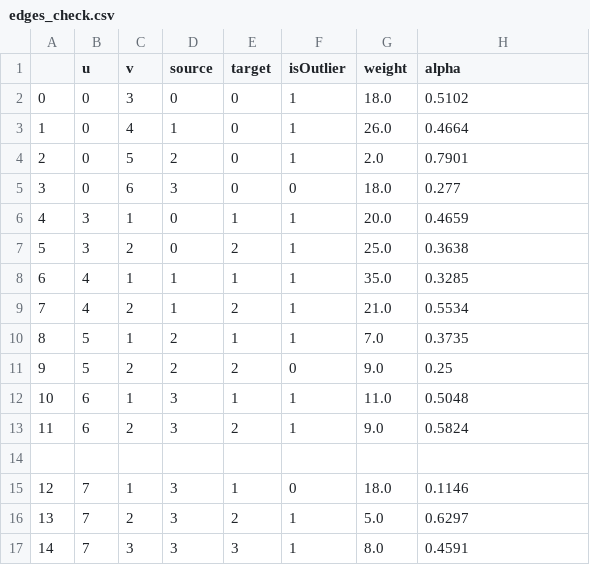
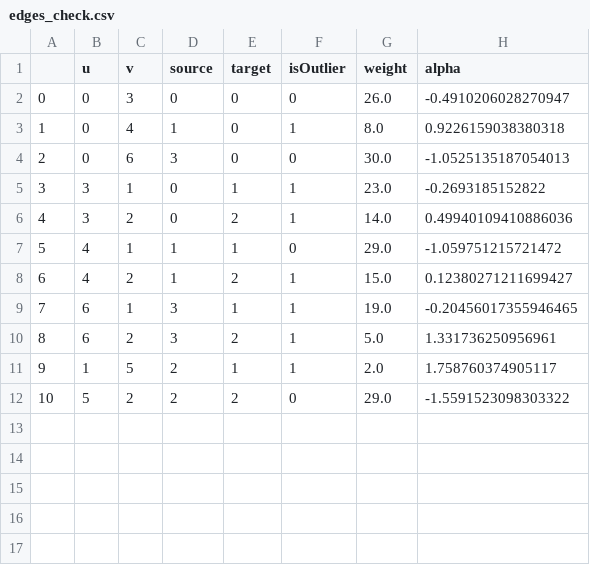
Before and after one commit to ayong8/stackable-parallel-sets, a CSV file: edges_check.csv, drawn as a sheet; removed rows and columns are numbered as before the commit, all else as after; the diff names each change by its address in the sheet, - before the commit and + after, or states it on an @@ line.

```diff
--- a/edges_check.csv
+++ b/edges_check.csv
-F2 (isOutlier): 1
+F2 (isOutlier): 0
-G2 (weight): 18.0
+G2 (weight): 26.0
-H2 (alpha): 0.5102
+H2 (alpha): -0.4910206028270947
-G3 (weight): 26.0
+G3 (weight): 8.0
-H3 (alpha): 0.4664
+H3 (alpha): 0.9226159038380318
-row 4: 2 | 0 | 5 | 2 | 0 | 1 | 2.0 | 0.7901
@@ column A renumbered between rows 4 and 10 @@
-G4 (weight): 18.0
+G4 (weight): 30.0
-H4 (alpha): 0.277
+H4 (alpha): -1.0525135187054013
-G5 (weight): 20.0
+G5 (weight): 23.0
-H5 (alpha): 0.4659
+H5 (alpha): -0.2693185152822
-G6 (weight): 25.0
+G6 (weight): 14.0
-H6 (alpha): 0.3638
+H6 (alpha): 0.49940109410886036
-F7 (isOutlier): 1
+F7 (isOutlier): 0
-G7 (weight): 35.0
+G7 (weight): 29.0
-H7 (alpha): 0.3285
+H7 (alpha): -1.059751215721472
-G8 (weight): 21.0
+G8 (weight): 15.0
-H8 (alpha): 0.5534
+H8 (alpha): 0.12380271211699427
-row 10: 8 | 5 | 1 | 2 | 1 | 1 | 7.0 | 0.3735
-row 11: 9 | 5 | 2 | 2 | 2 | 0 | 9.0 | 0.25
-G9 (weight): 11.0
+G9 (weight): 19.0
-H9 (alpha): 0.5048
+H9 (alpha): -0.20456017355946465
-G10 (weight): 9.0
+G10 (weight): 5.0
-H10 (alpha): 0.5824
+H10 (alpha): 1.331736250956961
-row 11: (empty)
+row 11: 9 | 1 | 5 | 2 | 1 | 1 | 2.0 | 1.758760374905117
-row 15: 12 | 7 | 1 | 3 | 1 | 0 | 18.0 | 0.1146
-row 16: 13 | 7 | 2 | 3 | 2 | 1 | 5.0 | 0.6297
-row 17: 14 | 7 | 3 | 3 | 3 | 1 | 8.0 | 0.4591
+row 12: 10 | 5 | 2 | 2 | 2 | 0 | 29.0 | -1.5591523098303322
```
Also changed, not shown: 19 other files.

EXERCISE DETAILS
Extract from the data every line where "rows" shows up.

EXERCISE SOLUTION
Before and after one commit to ayong8/stackable-parallel-sets, a CSV file: edges_check.csv, drawn as a sheet; removed rows and columns are numbered as before the commit, all else as after; the diff names each change by its address in the sheet, - before the commit and + after, or states it on an @@ line.
@@ column A renumbered between rows 4 and 10 @@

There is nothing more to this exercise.